06 Apr Te Arawa Games
The concept of Te Arawa Games was built on the guiding principles of Te Papa Tākaro o Te Arawa with the intention of providing an opportunity for whānau, hapū, iwi and marae to be physically active. Fast forward to 2016 and the annual event run by Te Papa Tākaro o Te Arawa is an eagerly anticipated occasion which covers up to 54 of the associated Te Arawa marae. From as far as Maketu and Matatā to Rotorua, this event allows the 54 odd marae to gather and celebrate what it is like to be physically active Te Arawa descendents.
Recently, Te Papa Tākaro o Te Arawa have shifted the focus slightly, now supporting various hapū to be more autonomous. This saw hapū step towards facilitating independent opportunities to be physically acitive. In 2014 this was demonstrated through a Ngāti Whakaue marae in Maketu hosting the event which was considered appropriate as Maketu was the landing place for Te Arawa waka.
Next, Te Papa Tākaro o Te Arawa encorporated a tikanga based scoring system called Te Papawhātanga which has five main components; whakapapa, manaakitanga, whanaungatanga, arikitanga and rangatiratanga. The main reason for this was to draw the focus away from the often dominant competitive sporting culture, to an event which reinforces what it means to be Te Arawa. This system has proved to be a more appropriate way to evaluate the groups. It has also simplified the process as it encorporates principles that are more important to Te Arawa. Though as is often the case with change, this new system was not introduced without resistance. Challenges arose as the system drove the iwi to reassess what constituted a successful physical activity experience. Consequently, a leading question discussed during this experience was what the difference between playing a sport as a Te Arawa descendant was and being a Te Arawa descendant simply playing sport.
This shift gave way for more indigenous Māori games to be incorporated within the event. Kī-o-rahi was added over the last couple of years and has proved very succuessful as it is now one of the largest populated sports, surpassing touch. In fact, there were around 500 participants involved in the Kī-o-rahi tournament this year! Te Papa Tākaro o Te Arawa consider this success to be due in large part to the national increase in interest. In addition, supporting modules were conducted throughout Te Arawa to spread the understanding and origins of the game. As this event served as a national qualifier, Te Papa Tākaro o Te Arawa are now preparing to take a self-funded team of 20 to share and compete in the Tu’aro Maohi 2016 in Tahiti in mid-July.
The latest inclusion of Tu’aro Maohi, traditional Tahitian games saw a further inclusion of ancestral approaches to Te Arawa Games. This was an intuitive inclusion as Te Papa Tākaro o Te Arawa was funded by the Tahitian government to be a part of Tu’aro Maohi 2015, the cultural festival in Tahiti. The three categories introduced were; Kurutao, an underarm equivalent of Javelin, Maiho’a Ra’au, a weighted run and Amofai, rock lifting.

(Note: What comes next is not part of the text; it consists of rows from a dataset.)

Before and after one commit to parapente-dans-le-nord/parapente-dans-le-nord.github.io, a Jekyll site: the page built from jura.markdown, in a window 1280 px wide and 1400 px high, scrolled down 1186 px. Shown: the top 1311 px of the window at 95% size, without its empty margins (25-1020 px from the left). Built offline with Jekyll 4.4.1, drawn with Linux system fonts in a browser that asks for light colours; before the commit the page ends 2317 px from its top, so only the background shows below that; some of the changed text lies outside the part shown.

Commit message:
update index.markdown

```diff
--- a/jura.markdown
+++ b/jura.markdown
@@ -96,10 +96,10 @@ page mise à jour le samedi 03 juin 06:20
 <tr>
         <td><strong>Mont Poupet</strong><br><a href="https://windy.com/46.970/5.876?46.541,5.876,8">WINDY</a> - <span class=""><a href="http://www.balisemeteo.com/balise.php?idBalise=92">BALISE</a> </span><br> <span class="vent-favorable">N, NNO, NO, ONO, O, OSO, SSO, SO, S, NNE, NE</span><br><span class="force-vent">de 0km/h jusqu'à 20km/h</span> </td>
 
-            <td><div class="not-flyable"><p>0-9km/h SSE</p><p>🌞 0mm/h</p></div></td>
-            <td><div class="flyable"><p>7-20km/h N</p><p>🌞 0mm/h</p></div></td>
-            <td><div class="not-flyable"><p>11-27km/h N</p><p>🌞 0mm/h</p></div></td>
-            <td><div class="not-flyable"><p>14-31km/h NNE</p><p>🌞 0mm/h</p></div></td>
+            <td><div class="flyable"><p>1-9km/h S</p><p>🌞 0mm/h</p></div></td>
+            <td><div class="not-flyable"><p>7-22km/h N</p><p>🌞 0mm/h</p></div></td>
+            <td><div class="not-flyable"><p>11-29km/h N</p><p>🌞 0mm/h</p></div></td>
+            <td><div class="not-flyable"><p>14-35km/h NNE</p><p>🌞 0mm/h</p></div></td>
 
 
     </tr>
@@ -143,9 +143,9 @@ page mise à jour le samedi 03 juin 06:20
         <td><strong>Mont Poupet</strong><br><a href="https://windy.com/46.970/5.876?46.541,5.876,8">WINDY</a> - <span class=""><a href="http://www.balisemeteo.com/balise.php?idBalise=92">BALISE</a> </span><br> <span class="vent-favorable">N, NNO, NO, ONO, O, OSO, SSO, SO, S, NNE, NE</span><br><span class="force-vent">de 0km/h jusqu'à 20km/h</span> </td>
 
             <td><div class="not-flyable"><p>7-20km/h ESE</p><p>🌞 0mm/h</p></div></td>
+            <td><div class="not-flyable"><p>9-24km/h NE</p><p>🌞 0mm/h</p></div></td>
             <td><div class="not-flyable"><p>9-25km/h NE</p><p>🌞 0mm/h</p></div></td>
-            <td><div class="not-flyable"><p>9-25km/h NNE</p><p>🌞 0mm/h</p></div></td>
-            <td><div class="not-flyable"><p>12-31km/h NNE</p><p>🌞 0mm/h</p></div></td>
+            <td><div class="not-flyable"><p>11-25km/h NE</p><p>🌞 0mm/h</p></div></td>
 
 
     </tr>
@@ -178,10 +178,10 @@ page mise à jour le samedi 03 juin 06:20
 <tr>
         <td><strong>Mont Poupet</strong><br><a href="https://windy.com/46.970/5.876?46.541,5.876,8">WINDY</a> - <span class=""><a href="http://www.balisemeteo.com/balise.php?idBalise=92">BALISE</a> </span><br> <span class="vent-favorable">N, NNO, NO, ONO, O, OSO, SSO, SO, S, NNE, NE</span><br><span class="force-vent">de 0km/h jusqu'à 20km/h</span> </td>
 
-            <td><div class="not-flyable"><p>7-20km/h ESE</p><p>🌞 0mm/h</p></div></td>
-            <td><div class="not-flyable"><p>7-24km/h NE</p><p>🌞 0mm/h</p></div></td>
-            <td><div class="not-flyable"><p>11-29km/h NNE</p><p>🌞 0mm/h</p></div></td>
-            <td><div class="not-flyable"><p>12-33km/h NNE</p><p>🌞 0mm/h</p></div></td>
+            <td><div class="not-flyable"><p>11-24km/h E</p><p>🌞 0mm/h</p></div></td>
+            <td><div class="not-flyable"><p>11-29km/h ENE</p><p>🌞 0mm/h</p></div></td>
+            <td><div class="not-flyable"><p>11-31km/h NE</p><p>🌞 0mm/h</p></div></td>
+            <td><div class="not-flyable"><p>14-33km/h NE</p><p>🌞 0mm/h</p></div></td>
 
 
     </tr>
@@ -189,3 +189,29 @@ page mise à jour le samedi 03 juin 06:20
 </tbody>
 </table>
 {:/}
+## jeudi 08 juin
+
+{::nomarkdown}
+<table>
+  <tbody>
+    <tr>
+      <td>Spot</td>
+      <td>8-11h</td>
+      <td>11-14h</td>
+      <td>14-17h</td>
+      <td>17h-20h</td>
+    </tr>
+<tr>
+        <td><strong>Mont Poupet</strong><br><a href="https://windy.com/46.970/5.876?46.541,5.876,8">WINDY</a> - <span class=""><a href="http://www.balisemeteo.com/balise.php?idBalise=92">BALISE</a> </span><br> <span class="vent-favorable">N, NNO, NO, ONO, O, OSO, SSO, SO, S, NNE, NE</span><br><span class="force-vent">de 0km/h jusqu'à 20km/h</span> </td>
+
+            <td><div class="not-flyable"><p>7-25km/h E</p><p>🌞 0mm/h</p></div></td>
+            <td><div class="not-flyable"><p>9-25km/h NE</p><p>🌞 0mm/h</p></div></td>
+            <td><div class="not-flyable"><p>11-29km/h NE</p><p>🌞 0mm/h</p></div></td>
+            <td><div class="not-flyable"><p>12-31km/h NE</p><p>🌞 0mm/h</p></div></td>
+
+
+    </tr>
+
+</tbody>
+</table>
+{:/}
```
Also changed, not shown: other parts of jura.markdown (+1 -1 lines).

In the future Te Papa Tākaro o Te Arawa see huge potential for traditional Māori and wider pacific games to be further researched and revitalised. In addition, some of the traditional surrounding elements such as ‘rites of passage’ and more esoteric components that are often deemed irrelevant in mainstream sporting pursuits could be explored. Te Papa Tākaro o Te Arawa have had to be fluid in their approach by providing learning opportunities for their iwi to discuss cultural responsibility to not only their whakapapa and the wider collective but also to the concepts of the activity. One day Te Papa Tākaro o Te Arawa intend on moving completely away from mainstream physical activities and the corresponding concepts attached. Ultimately, these approaches serve to demonstrate how remarkable Te Arawa tūpuna were with both the physical demands but also the mindful consideration of each activity. These incredible aspirations teamed up with a tangible pathway plan are initiatives that get Toi Tangata excited for the future of Te Arawa and Māori!
Mauri tū, mauri ora ki a tātou!
Nā Hariata Tai Rakena
Photo Credits: Hana Tapiata, Te Papa Tākaro o Te Arawa